**The data:**
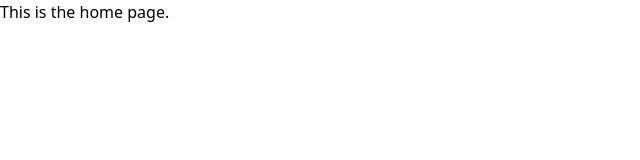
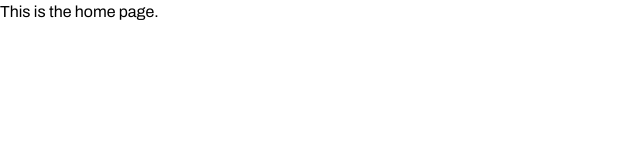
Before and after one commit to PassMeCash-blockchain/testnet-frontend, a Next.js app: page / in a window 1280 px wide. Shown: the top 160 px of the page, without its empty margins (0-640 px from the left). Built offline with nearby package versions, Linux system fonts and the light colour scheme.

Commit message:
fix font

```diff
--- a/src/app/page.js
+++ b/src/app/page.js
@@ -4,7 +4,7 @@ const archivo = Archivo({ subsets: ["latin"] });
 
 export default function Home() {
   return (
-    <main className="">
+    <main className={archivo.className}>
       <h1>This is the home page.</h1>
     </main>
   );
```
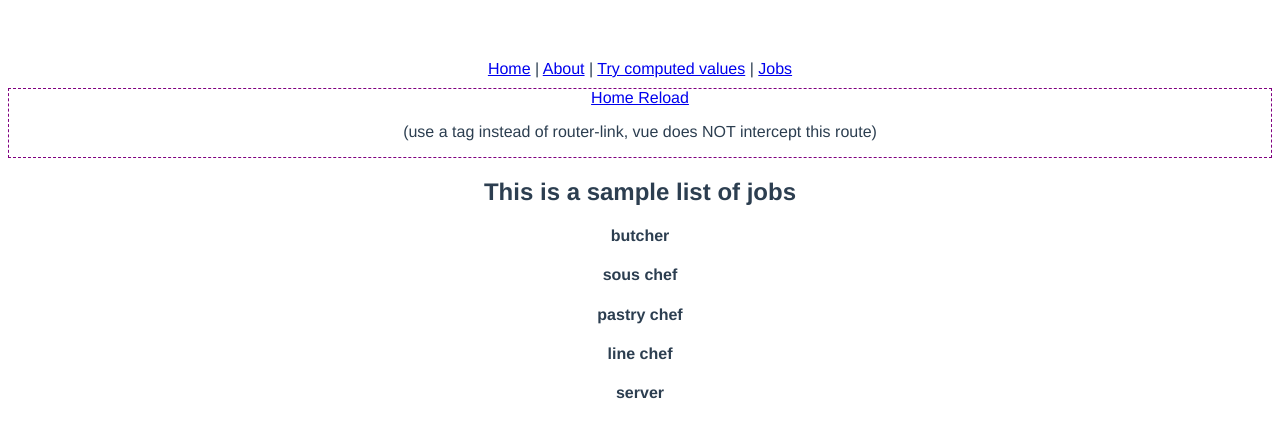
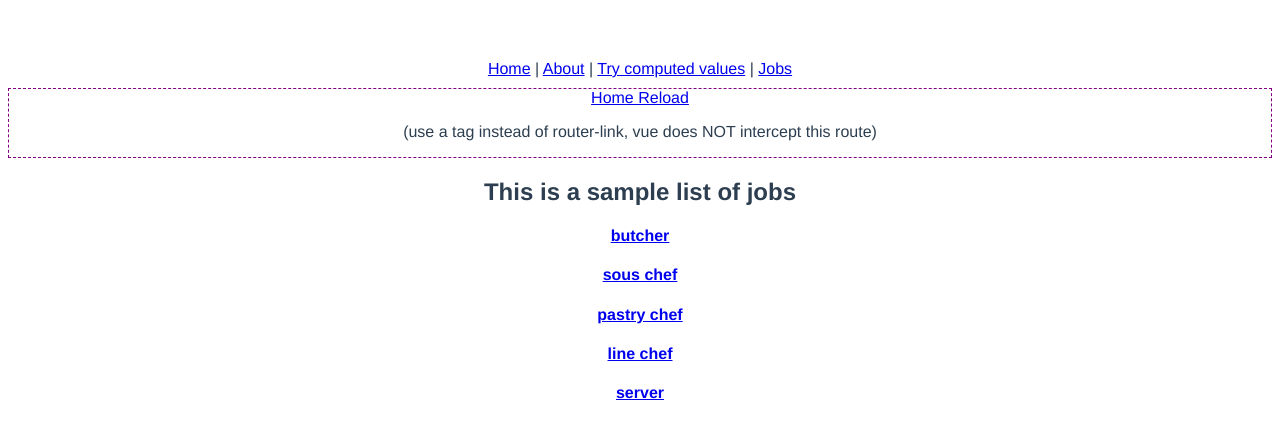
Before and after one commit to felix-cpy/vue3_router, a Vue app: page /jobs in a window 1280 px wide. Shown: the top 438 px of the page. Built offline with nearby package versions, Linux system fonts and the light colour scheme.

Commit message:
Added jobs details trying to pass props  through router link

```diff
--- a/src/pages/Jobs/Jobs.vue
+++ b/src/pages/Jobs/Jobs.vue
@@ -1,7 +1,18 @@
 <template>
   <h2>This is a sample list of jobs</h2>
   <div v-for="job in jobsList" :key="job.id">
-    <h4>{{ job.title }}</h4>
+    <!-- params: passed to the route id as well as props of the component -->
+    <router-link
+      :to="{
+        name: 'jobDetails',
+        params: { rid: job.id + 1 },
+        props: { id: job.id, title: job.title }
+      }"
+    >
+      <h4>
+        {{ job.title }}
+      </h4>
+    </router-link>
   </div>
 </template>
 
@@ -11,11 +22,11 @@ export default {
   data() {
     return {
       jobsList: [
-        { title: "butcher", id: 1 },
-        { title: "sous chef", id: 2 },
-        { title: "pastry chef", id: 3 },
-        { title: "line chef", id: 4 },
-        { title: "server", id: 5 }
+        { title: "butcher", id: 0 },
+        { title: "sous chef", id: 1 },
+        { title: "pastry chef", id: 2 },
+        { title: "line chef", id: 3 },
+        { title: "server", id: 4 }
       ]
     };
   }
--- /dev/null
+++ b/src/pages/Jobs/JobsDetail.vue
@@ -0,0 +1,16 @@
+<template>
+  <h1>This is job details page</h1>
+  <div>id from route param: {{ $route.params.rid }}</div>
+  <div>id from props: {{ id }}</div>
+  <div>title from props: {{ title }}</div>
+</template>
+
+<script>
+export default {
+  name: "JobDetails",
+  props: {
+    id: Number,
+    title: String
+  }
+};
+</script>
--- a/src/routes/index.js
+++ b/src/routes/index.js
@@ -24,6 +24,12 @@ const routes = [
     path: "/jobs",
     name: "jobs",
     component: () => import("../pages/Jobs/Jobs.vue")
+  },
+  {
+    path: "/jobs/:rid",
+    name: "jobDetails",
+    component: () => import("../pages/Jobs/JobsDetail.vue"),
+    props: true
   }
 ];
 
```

**What the task requires:**
The records above, copied word for word without the pictures, are what should be output.

**Response to this exercise:**
Before and after one commit to PassMeCash-blockchain/testnet-frontend, a Next.js app: page / in a window 1280 px wide. Shown: the top 160 px of the page, without its empty margins (0-640 px from the left). Built offline with nearby package versions, Linux system fonts and the light colour scheme.

Commit message:
fix font

```diff
--- a/src/app/page.js
+++ b/src/app/page.js
@@ -4,7 +4,7 @@ const archivo = Archivo({ subsets: ["latin"] });
 
 export default function Home() {
   return (
-    <main className="">
+    <main className={archivo.className}>
       <h1>This is the home page.</h1>
     </main>
   );
```
Before and after one commit to felix-cpy/vue3_router, a Vue app: page /jobs in a window 1280 px wide. Shown: the top 438 px of the page. Built offline with nearby package versions, Linux system fonts and the light colour scheme.

Commit message:
Added jobs details trying to pass props  through router link

```diff
--- a/src/pages/Jobs/Jobs.vue
+++ b/src/pages/Jobs/Jobs.vue
@@ -1,7 +1,18 @@
 <template>
   <h2>This is a sample list of jobs</h2>
   <div v-for="job in jobsList" :key="job.id">
-    <h4>{{ job.title }}</h4>
+    <!-- params: passed to the route id as well as props of the component -->
+    <router-link
+      :to="{
+        name: 'jobDetails',
+        params: { rid: job.id + 1 },
+        props: { id: job.id, title: job.title }
+      }"
+    >
+      <h4>
+        {{ job.title }}
+      </h4>
+    </router-link>
   </div>
 </template>
 
@@ -11,11 +22,11 @@ export default {
   data() {
     return {
       jobsList: [
-        { title: "butcher", id: 1 },
-        { title: "sous chef", id: 2 },
-        { title: "pastry chef", id: 3 },
-        { title: "line chef", id: 4 },
-        { title: "server", id: 5 }
+        { title: "butcher", id: 0 },
+        { title: "sous chef", id: 1 },
+        { title: "pastry chef", id: 2 },
+        { title: "line chef", id: 3 },
+        { title: "server", id: 4 }
       ]
     };
   }
--- /dev/null
+++ b/src/pages/Jobs/JobsDetail.vue
@@ -0,0 +1,16 @@
+<template>
+  <h1>This is job details page</h1>
+  <div>id from route param: {{ $route.params.rid }}</div>
+  <div>id from props: {{ id }}</div>
+  <div>title from props: {{ title }}</div>
+</template>
+
+<script>
+export default {
+  name: "JobDetails",
+  props: {
+    id: Number,
+    title: String
+  }
+};
+</script>
--- a/src/routes/index.js
+++ b/src/routes/index.js
@@ -24,6 +24,12 @@ const routes = [
     path: "/jobs",
     name: "jobs",
     component: () => import("../pages/Jobs/Jobs.vue")
+  },
+  {
+    path: "/jobs/:rid",
+    name: "jobDetails",
+    component: () => import("../pages/Jobs/JobsDetail.vue"),
+    props: true
   }
 ];
 
```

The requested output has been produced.